→ Exercise goal: Count the lines in the entries below that mention the string "html", then write that number by itself.

User interface change data:
---*---

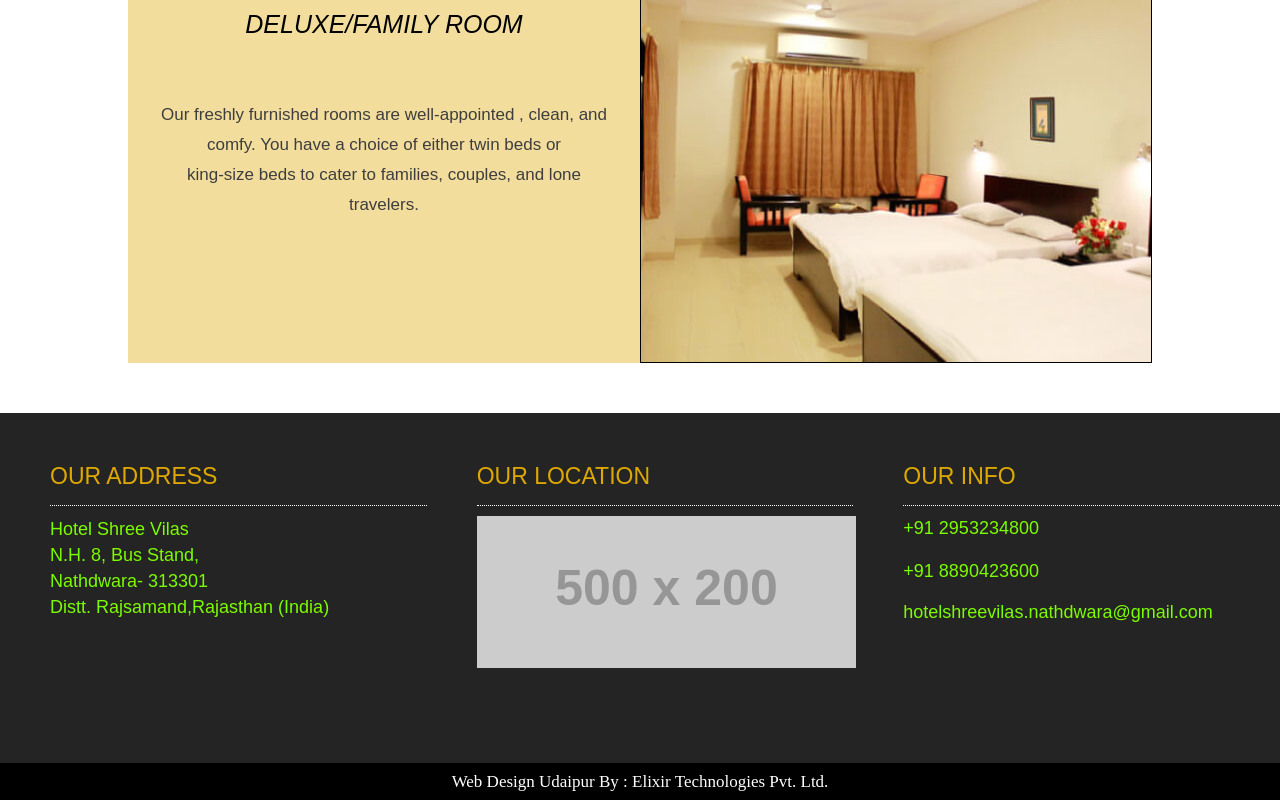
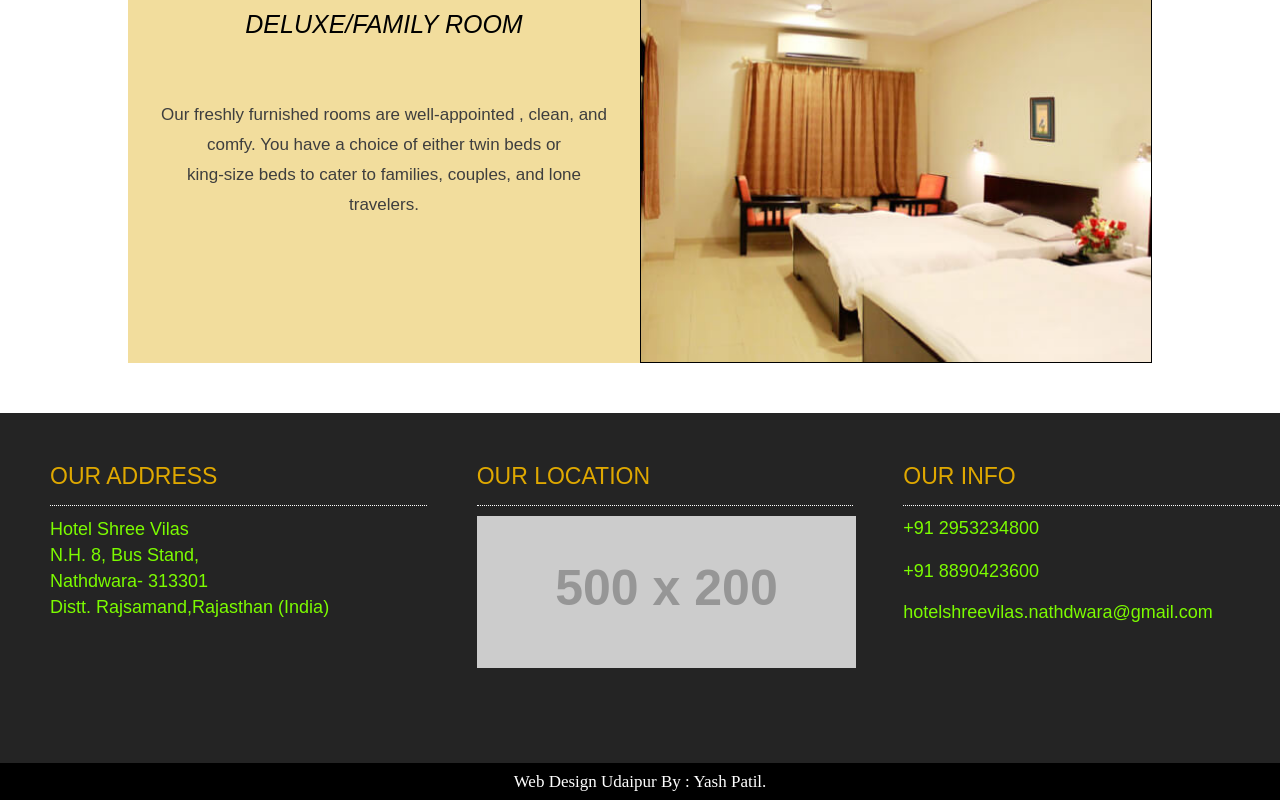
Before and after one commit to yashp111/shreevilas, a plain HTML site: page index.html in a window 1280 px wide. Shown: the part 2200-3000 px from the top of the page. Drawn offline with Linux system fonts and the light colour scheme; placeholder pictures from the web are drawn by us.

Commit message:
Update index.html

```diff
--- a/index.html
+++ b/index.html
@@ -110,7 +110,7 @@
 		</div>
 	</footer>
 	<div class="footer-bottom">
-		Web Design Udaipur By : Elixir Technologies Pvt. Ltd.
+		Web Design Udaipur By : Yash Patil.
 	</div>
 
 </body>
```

---*---

→ Exercise solution: 4